The present day needs of the community, like most disinvested communities, are many: education and job training, economic investment, accessible mental health, and a clean, litter-free environment, among many others. As pressing as these needs are, there is also the need for intangible goods, like a sense of security, safety, and peace of mind.
Thus, restoration of St. Martin’s Church as a beautiful, luminous space can provide a spiritual and emotional benefit even if it is not used for religious services. It could be used for smaller-scale musical performances or occasional art exhibits, possibly of the immersive experience type. This reuse could be coupled with, for example, arts and other classes in the renovated rectory-parish hall building north of the church. Perhaps this could be done in collaboration with faculty of the nearby Kennedy-King College. This space could also house a small gallery featuring goods produced by local craftspeople and artists. The parking lot on the site of the demolished St. Martin school building could be turned into green space with beekeeping and a native-plant garden, as well as community plots for growing fresh produce. In this way, the entire St. Martin campus could become something of a creative incubator space.
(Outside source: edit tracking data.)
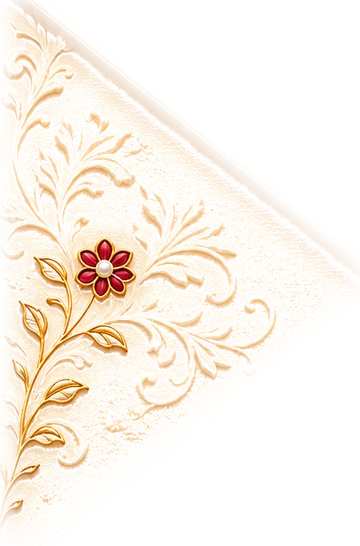
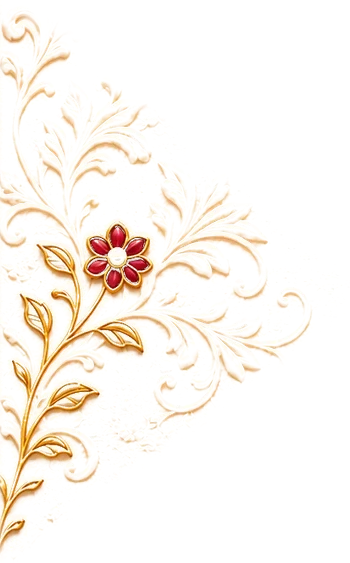
One texture everywhere: velvet on maroon, paper on cream (envelope inside, card, page, family panel, date box)
Claude-Session: https://claude.ai/code/session_01A7U3bhfqdo6UgM5ft2nzAm

Changed region(s): [[0.0, 0.0, 0.9429, 0.9963], [0.8571, 0.5293, 0.8857, 0.5916]]

diff --git a/styles.css b/styles.css
@@ -504,3 +504,29 @@ html[data-theme="groom"] #wishForm input, html[data-theme="groom"] #wishForm tex
   background:#FBF5EA; border:1px solid rgba(201,160,78,.8);
   box-shadow:inset 0 2px 4px rgba(120,80,30,.12), inset 0 -1px 0 rgba(255,255,255,.8); }
 @media (max-width:360px){ .tv{ width:100px; height:160px; } }
+
+/* ---------- One texture everywhere: velvet on maroon surfaces, paper on cream ---------- */
+:root{
+  --tex-velvet:linear-gradient(rgba(91,19,35,.30),rgba(91,19,35,.30)), url(img/theme/velvet.webp) 0 0/260px auto repeat, #5B1323;
+  --tex-paper:url(img/theme/paper.webp) 0 0/320px auto repeat, #F3E9D5;
+}
+/* page behind the envelope and around the card */
+html[data-theme="groom"] body{ background:radial-gradient(120% 70% at 50% 30%, rgba(140,40,64,.35), transparent 70%), var(--tex-velvet); background-attachment:fixed; }
+html[data-theme="bride"] body{ background:var(--tex-paper); background-attachment:fixed; }
+/* card that slides out of the envelope */
+html[data-theme="bride"] .env-card{ background:var(--tex-velvet); }
+html[data-theme="groom"] .env-card{ background:var(--tex-paper); }
+/* inside of the envelope and inner side of the flap */
+html[data-theme="bride"] .env-back, html[data-theme="bride"] .env-flap-back{ background:linear-gradient(rgba(40,0,8,.35),rgba(40,0,8,.35)), url(img/theme/velvet.webp) 0 0/260px auto repeat, #4a0812; }
+html[data-theme="groom"] .env-back, html[data-theme="groom"] .env-flap-back{ background:linear-gradient(rgba(150,110,60,.10),rgba(150,110,60,.10)), url(img/theme/paper.webp) 0 0/320px auto repeat, #EADCBE; }
+/* date box face */
+html[data-theme="bride"] .datebox-face{ background:url(img/mandala.webp) center/120% no-repeat, var(--tex-paper); background-blend-mode:soft-light, normal, normal; }
+html[data-theme="groom"] .datebox-face{ background:url(img/mandala.webp) center/120% no-repeat, var(--tex-velvet); background-blend-mode:soft-light, normal, normal, normal; }
+/* family panel: arch top and body share one continuous texture */
+.family{ container-type:inline-size; }
+.family-cap{ width:100%; aspect-ratio:700/506; height:auto;
+  -webkit-mask:url(img/arch-cap-cream.webp) center/100% 100% no-repeat; mask:url(img/arch-cap-cream.webp) center/100% 100% no-repeat; }
+html[data-theme="groom"] .family-cap{ background:linear-gradient(rgba(91,19,35,.30),rgba(91,19,35,.30)), url(img/theme/velvet.webp) 0 0/260px auto repeat, #5B1323; }
+html[data-theme="groom"] .family-body{ background:linear-gradient(rgba(91,19,35,.30),rgba(91,19,35,.30)), url(img/theme/velvet.webp) calc(-1.63cqw) calc(-72.29cqw)/260px auto repeat, #5B1323; }
+html[data-theme="bride"] .family-cap{ background:url(img/theme/paper.webp) 0 0/320px auto repeat, #F3E9D5; }
+html[data-theme="bride"] .family-body{ background:url(img/theme/paper.webp) calc(-1.63cqw) calc(-72.29cqw)/320px auto repeat, #F3E9D5; }

diff --git a/index.html b/index.html
@@ -116,8 +116,7 @@
 
   <!-- 6. Families -->
   <section class="family rv" aria-labelledby="familyTitle">
-    <img class="family-cap only-groom" src="img/arch-cap-maroon.webp" alt="">
-    <img class="family-cap only-bride" src="img/arch-cap-cream.webp" alt="">
+    <div class="family-cap" aria-hidden="true"></div>
     <div class="family-body">
       <img class="corner corner-l" src="img/corner-gold-1.webp" alt="">
       <img class="corner corner-r" src="img/corner-gold-1.webp" alt="">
If restored and repurposed, the irreplaceable structure of St. Martin’s can anchor an oasis of creativity and nature, offering music performance, arts training, and peace for present-day and future generations. In commenting on the damaged statue of St. Martin, one of the clergy of the Chicago Embassy Church commented that: “The statue can tell the story of the Englewood community and where it was, and where it is. And […]where it is going. We believe that Englewood is one of the hidden treasures in our city.” A renovated St. Martin Church can be a beacon of pride and hope for the entire community, making this corner of Englewood a treasure that is no longer hidden.